The basic theme of the story is suggested by the obvious irony of the title, for Marian’s visit is not one of true charity, but rather a formal, institutionalized gesture. It certainly does not represent the biblical notion of charity in 1 Corinthians, which is interpreted in the Revised Standard Version of the Bible as “love,” or sympathetic identification of one person with another. From the beginning of the story, Marian does not think of the two old women as people like herself. She not only is aware of the strangeness of the old ladies, but she also has become a stranger to herself. Thrown out of her familiar world, where she belongs, she is in a grotesque dreamworld, where she intensely feels her difference from the old ladies and thus her own separation and isolation. This symbolic sense of alienation explains the strange, dreamlike effect of the nursing home on Marian.
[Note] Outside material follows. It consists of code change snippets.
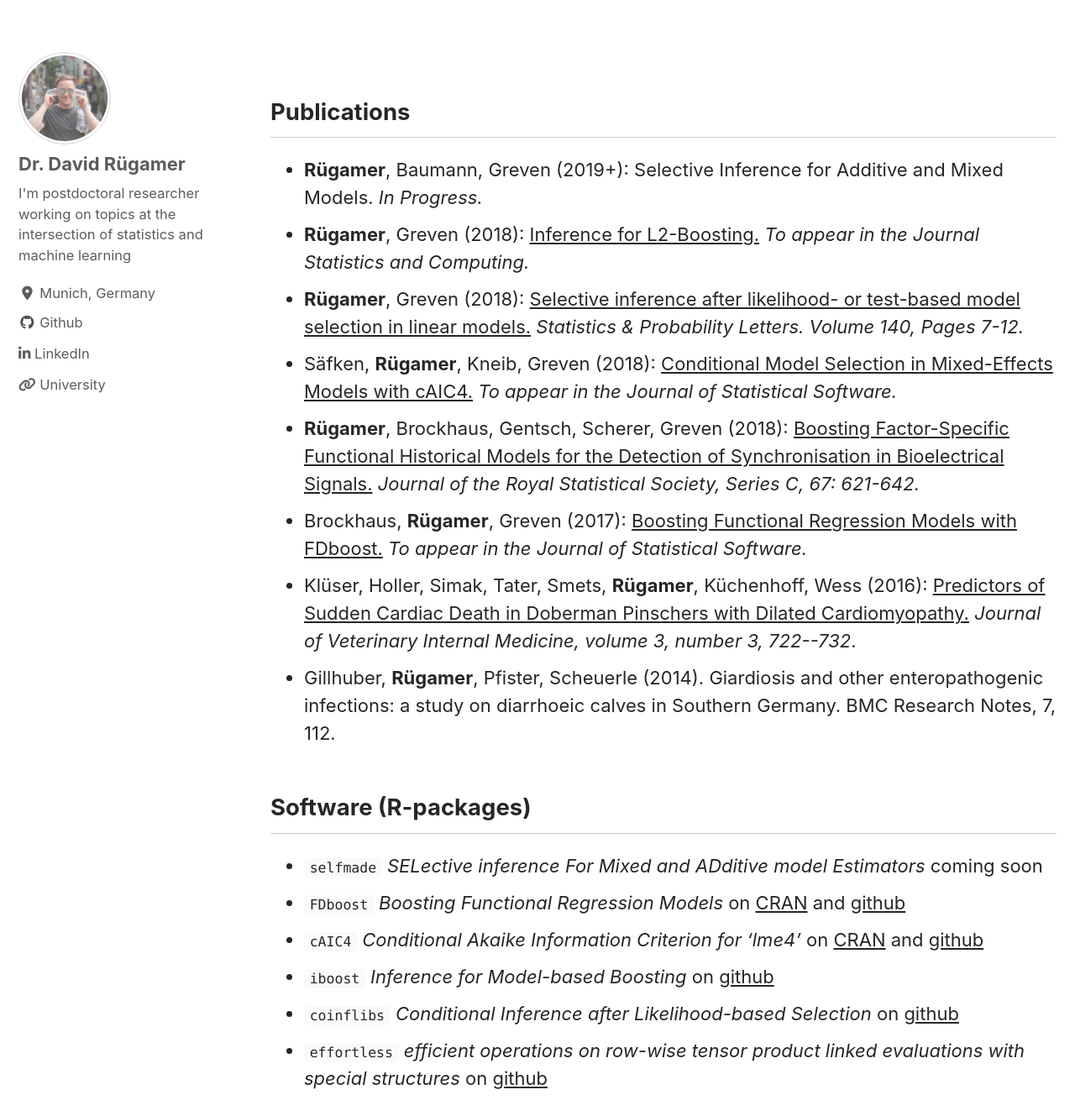
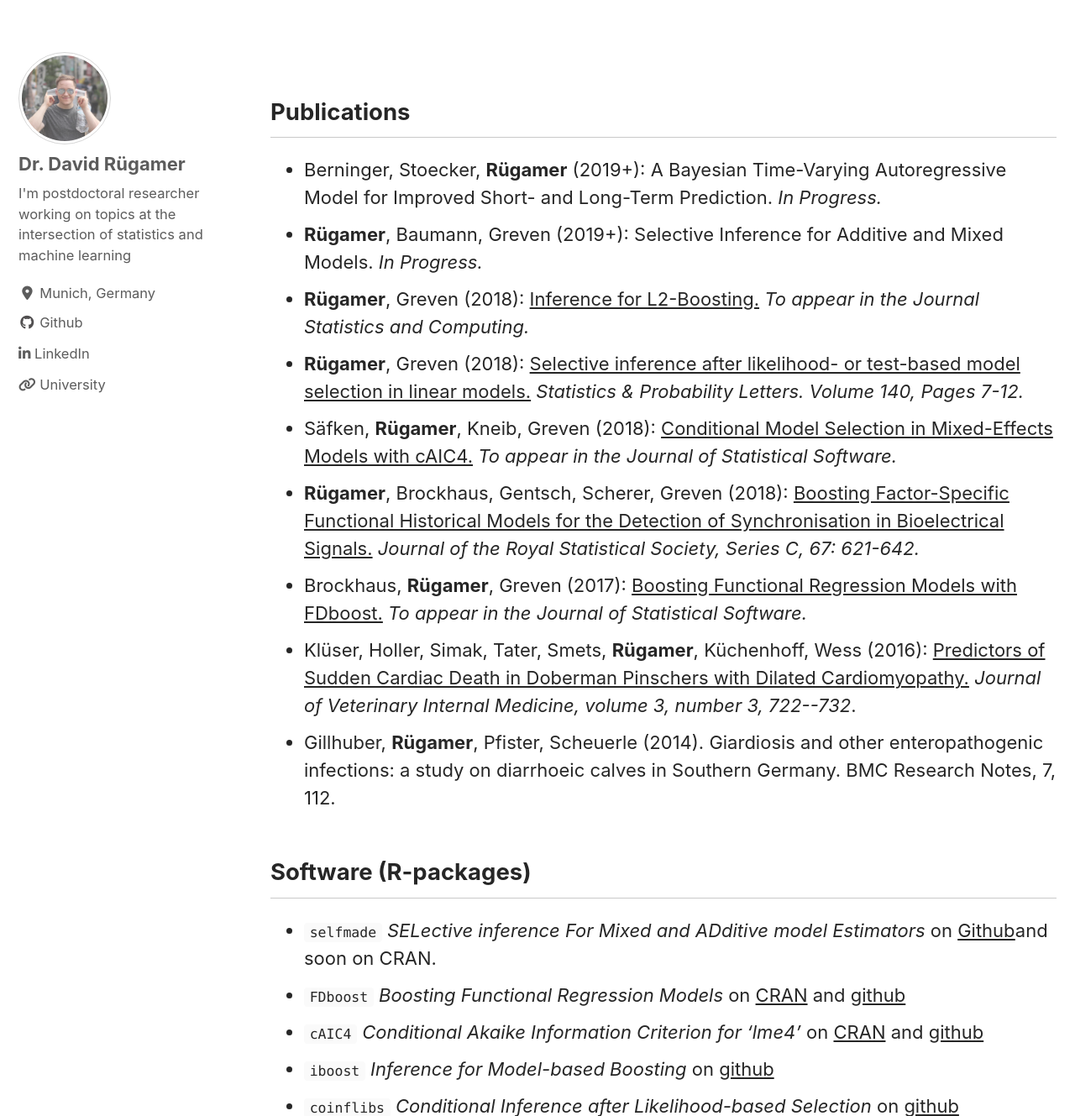
Before and after one commit to davidruegamer/davidruegamer.github.io, a Jekyll site: the page built from _pages/publications.md, in a window 1280 px wide and 1400 px high, scrolled down 262 px, cut to the strip 71-1400 px from the top of the window. Shown: the whole strip at 84% size. Built offline with Jekyll 4.4.1, drawn with Linux system fonts in a browser that asks for light colours; cached includes are drawn as plain includes; nearby versions of some CDN libraries; comment, search, counter and statistics services are not loaded; a style sheet for code colours, icons or effects is not loaded.

Commit message:
update publications w/ some soon to publish stuff

```diff
--- a/_pages/publications.md
+++ b/_pages/publications.md
@@ -15,6 +15,7 @@ Publications
 ---------------
 
 <ul>
+<li> Berninger, Stoecker, <b>R&uuml;gamer</b> (2019+): A Bayesian Time-Varying Autoregressive Model for Improved Short- and Long-Term Prediction. <i>In Progress.</i></li>
 <li> <b>R&uuml;gamer</b>, Baumann, Greven (2019+): Selective Inference for Additive and Mixed Models. <i>In Progress.</i></li>
 <li> <b>R&uuml;gamer</b>, Greven (2018): <a href="https://arxiv.org/abs/1805.01852">Inference for L2-Boosting.</a> <i>To appear in the Journal Statistics and Computing.</i></li>
 <li> <b>R&uuml;gamer</b>, Greven (2018): <a href="https://www.sciencedirect.com/science/article/pii/S0167715218301640">Selective inference after likelihood- or test-based model selection in linear models.</a> <i>Statistics & Probability Letters. Volume 140, Pages 7-12.</i> </li>
@@ -30,7 +31,7 @@ Detection of Synchronisation in Bioelectrical Signals.</a> <i>Journal of the Roy
 Software (R-packages)
 ---------------
 
-+ `selfmade`  *SELective inference For Mixed and ADditive model Estimators* coming soon
++ `selfmade`  *SELective inference For Mixed and ADditive model Estimators* on [Github](https://github.com/davidruegamer/selfmade/)and soon on CRAN.
 + `FDboost`  *Boosting Functional Regression Models* on [CRAN](https://cran.r-project.org/web/packages/FDboost/index.html) and [github](https://github.com/boost-R/FDboost)
 + `cAIC4`  *Conditional Akaike Information Criterion for 'lme4'* on [CRAN](https://cran.r-project.org/web/packages/cAIC4/index.html) and [github](https://github.com/davidruegamer/cAIC4dev)
 + `iboost`  *Inference for Model-based Boosting* on [github](https://github.com/davidruegamer/iboost)
```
If the story were concerned only with Marian’s difficulty in identifying with the old women, it would be easier to dismiss, for one might legitimately ask how it is possible for a girl to feel empathy for these strange and grotesque old women. Thus, to show that the feeling of charity, in the New Testament sense of “love,” is totally lacking in the story, Eudora Welty establishes the relationship between the two old women. Why do they not love each other? It should be easy for them to perceive their common identity and thus maintain a sense of unity instead of one of total separation. However, they do not; they seldom speak except to contradict each other; as old Addie says, they are strangers: “Is it possible that they have actually done a thing like this to anyone—sent them in a stranger to talk, and rock, and tell away her whole long rigamarole?” Addie’s tirade against her roommate becomes the thematic center of the story: In a world without love, all people...
(The entire section is 505 words.)